● **What the task requires**
Here are some records; copy every line that holds the word "errors".

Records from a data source
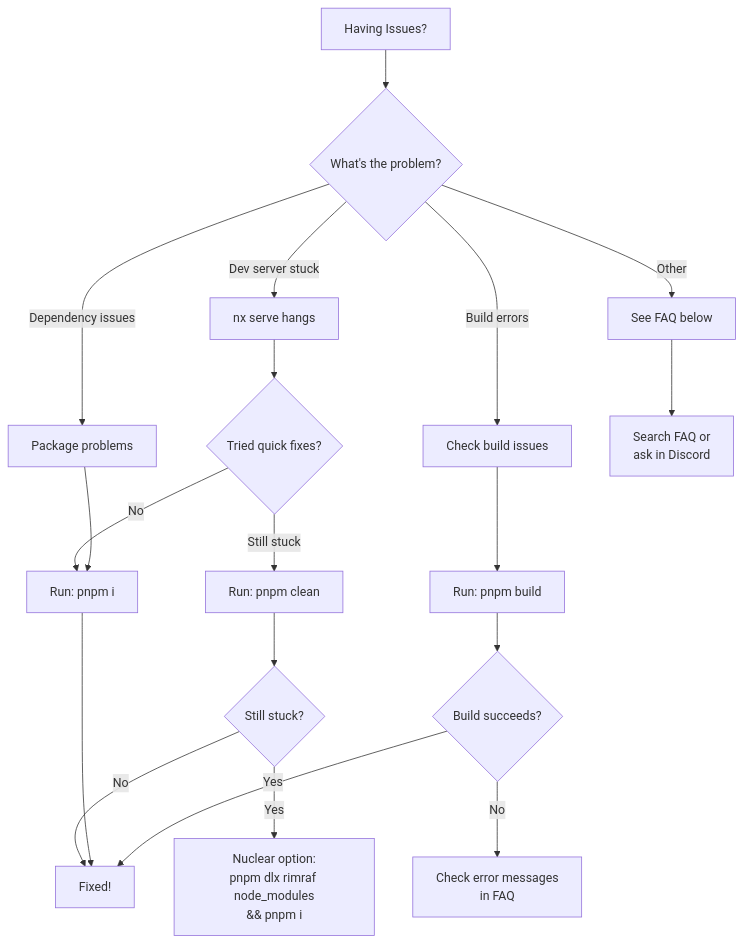
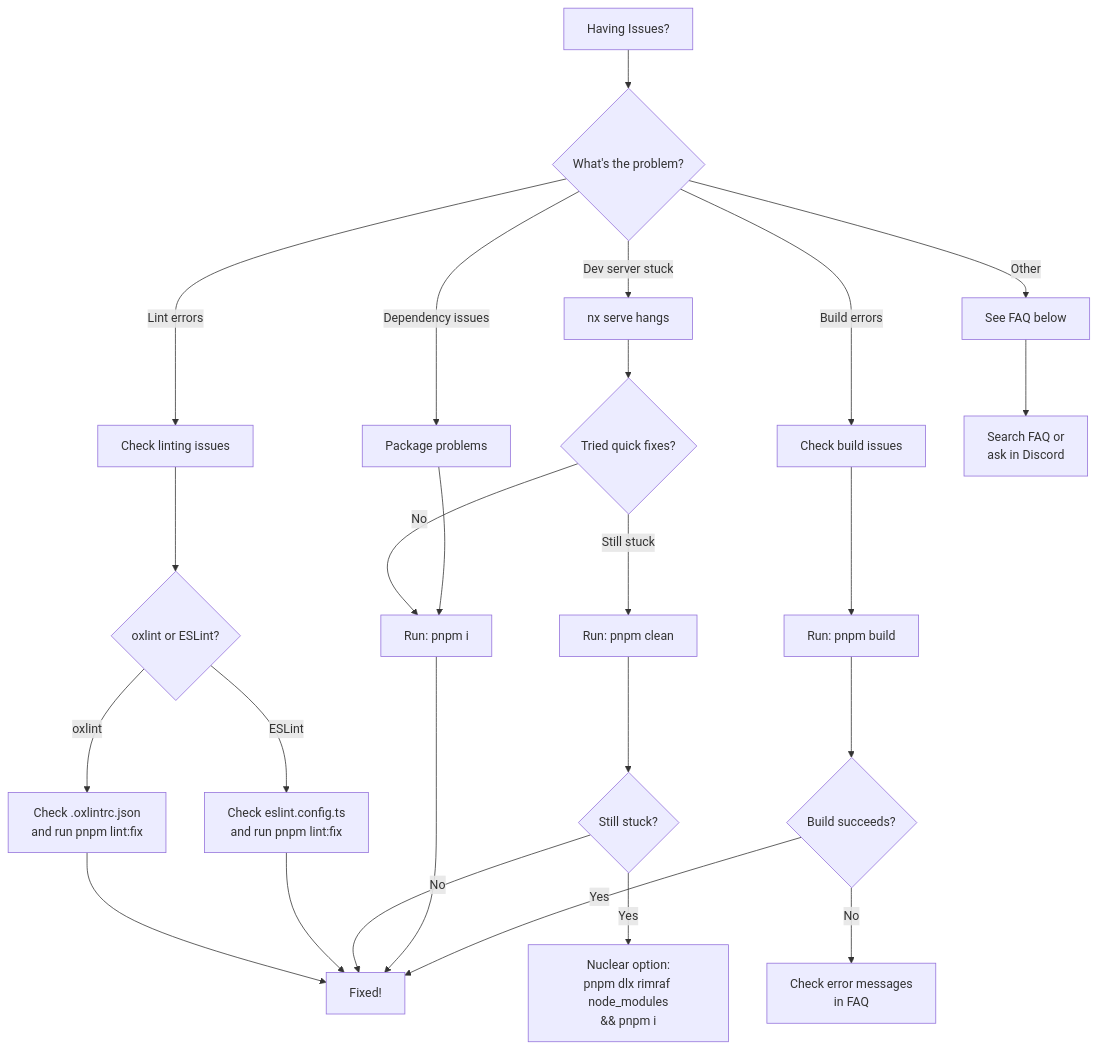
One commit to Comfy-Org/ComfyUI_frontend changed the diagram in TROUBLESHOOTING.md. Above: the diagram before and after it, drawn with Mermaid. The commit also changed other lines of this file and 2 other files, not shown here.

First line of the commit message:
docs: add oxlint troubleshooting section and remove hardcoded values

````diff
--- a/TROUBLESHOOTING.md
+++ b/TROUBLESHOOTING.md
@@ -7,25 +7,32 @@
 ```mermaid
 flowchart TD
     A[Having Issues?] --> B{What's the problem?}
     B -->|Dev server stuck| C[nx serve hangs]
     B -->|Build errors| D[Check build issues]
+    B -->|Lint errors| Q[Check linting issues]
     B -->|Dependency issues| E[Package problems]
     B -->|Other| F[See FAQ below]
+
+    Q --> R{oxlint or ESLint?}
+    R -->|oxlint| S[Check .oxlintrc.json<br/>and run pnpm lint:fix]
+    R -->|ESLint| T[Check eslint.config.ts<br/>and run pnpm lint:fix]
+    S --> L
+    T --> L
 
     C --> G{Tried quick fixes?}
     G -->|No| H[Run: pnpm i]
     G -->|Still stuck| I[Run: pnpm clean]
     I --> J{Still stuck?}
     J -->|Yes| K[Nuclear option:<br/>pnpm dlx rimraf node_modules<br/>&& pnpm i]
     J -->|No| L[Fixed!]
     H --> L
 
     D --> M[Run: pnpm build]
     M --> N{Build succeeds?}
     N -->|No| O[Check error messages<br/>in FAQ]
     N -->|Yes| L
 
     E --> H
 
     F --> P[Search FAQ or<br/>ask in Discord]
 ```
````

● **Result for this task**
     B -->|Build errors| D[Check build issues]
+    B -->|Lint errors| Q[Check linting issues]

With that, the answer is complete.